Legislative bills are pending in Harrisburg that would limit the time and conditions in which dogs can be chained or tethered in Pennsylvania.  Advocates of House Bill 1254 and Senate Bill 1435 are stressing the need to diminish the cruel and inhumane treatment of dogs subjected to constant tethering.

While your Pennsylvania dog bite lawyer fully supports this admirable goal, he also firmly believes that a reduction in the tethering of dogs will prevent needless dog bite attacks here in PA.  The Centers for Disease Control (CDC) authored a study that concluded that chained dogs are 2.8 times more likely to attack humans than dogs that have not been chained.  That percentage increases even more when discussing un-neutered males.

“Chaining” or “tethering” a dog refers to the concept of attaching a dog to a stationary object, such as a stake on the owner’s property in order to keep the dog under control.  Dogs are instinctively social animals who love interaction with humans and other dogs.  A chained dog is deprived of that interaction and frequently becomes aggressive and unable to distinguish between a threat and a routine social encounter.

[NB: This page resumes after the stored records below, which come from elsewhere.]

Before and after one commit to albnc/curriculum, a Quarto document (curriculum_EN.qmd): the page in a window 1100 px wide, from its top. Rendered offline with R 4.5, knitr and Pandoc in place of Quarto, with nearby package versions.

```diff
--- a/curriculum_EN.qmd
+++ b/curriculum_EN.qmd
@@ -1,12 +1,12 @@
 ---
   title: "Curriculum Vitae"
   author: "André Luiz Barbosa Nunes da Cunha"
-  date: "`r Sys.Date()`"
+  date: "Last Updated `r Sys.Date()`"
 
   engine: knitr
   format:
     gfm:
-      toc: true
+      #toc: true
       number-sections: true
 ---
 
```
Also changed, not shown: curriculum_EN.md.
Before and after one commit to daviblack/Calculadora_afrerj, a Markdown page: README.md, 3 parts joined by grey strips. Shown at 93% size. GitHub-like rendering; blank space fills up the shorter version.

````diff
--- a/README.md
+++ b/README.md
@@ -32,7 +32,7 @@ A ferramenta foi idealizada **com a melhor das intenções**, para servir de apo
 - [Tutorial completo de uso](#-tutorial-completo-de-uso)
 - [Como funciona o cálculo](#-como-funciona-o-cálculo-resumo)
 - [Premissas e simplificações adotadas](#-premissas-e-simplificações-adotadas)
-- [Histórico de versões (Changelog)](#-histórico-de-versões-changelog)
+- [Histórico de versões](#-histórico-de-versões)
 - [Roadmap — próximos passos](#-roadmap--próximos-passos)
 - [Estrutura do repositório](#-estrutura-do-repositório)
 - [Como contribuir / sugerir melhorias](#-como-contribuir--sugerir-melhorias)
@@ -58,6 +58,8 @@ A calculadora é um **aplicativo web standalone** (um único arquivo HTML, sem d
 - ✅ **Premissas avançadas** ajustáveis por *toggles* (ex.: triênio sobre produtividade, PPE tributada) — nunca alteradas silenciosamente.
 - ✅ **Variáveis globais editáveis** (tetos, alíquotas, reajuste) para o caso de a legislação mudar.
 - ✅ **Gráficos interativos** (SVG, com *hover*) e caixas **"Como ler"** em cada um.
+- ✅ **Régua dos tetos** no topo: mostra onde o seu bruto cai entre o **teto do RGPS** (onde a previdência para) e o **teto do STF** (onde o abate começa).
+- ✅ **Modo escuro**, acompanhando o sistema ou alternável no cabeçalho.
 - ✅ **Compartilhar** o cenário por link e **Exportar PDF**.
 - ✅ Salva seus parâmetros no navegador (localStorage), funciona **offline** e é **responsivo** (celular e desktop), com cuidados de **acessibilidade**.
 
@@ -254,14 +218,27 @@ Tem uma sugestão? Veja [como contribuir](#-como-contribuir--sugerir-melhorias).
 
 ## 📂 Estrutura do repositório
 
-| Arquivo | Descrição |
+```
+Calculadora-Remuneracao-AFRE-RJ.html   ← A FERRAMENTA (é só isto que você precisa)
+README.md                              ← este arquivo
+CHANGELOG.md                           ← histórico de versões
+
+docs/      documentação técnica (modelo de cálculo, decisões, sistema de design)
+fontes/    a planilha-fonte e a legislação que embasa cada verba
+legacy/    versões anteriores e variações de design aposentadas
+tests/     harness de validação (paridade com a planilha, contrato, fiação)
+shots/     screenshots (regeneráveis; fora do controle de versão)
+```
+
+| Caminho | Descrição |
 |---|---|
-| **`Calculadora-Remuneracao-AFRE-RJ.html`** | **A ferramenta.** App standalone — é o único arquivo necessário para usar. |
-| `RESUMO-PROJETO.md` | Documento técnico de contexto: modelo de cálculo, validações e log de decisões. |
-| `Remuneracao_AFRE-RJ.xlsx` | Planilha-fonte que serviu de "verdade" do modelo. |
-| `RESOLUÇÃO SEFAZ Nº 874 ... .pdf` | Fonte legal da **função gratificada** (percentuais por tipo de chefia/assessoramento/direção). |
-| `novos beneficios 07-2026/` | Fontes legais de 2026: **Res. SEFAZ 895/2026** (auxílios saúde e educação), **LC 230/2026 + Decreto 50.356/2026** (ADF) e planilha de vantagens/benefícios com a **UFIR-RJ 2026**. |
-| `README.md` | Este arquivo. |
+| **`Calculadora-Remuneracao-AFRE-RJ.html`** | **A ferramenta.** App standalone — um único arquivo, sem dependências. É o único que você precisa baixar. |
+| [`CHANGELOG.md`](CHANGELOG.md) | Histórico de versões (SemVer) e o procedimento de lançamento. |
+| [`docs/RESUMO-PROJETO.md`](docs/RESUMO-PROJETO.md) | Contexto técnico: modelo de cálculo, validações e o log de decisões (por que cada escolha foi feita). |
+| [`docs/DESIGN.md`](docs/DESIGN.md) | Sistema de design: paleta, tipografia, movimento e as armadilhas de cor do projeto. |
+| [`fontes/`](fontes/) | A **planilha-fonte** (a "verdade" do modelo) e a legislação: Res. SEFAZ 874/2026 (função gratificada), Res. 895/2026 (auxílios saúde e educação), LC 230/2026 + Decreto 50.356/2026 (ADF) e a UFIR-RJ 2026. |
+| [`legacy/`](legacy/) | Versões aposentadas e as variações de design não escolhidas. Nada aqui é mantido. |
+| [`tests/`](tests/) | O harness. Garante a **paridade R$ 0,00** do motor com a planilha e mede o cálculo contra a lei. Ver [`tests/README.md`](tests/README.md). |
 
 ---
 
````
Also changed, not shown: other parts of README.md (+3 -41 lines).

Your PA dog bite attorney is well aware of the tragedies caused by tethering.  In January of 2009, eight year-old Brianna Shanor began living with temporary guardians in Beaver County.  The homeowners owned a rottweiler mix dog that was chained to/in a camper.  On Jan. 19, 2009 the 8 year-old  wandered near the chained dog.  The dog owner later found the girl mauled to death inside the camper.  She died a horrific death – blood loss due to multiple dog bites to the neck.

Attorney Thomas Newell believes that dogs’ rights advocates and victims’ rights proponents should be working together to promote public support to pass an effective anti-tethering bill in Pennsylvania.  Improving the lives of dogs here in PA will reduce the number of senseless dog bite attacks.  By limiting tethering, as the States of Connecticut, California and Texas have done, we can help prevent the tragedies that have taken lives such as Brianna Shanor.

For more anti-tethering information I refer you to and  If you or a family member has been injured due to an unprovoked dog bite attack, I suggest you contact me, Attorney Thomas Newell for a free home consultation at 800-980-4842 or online at  I represent dog bite attack victims throughout Pennsylvania.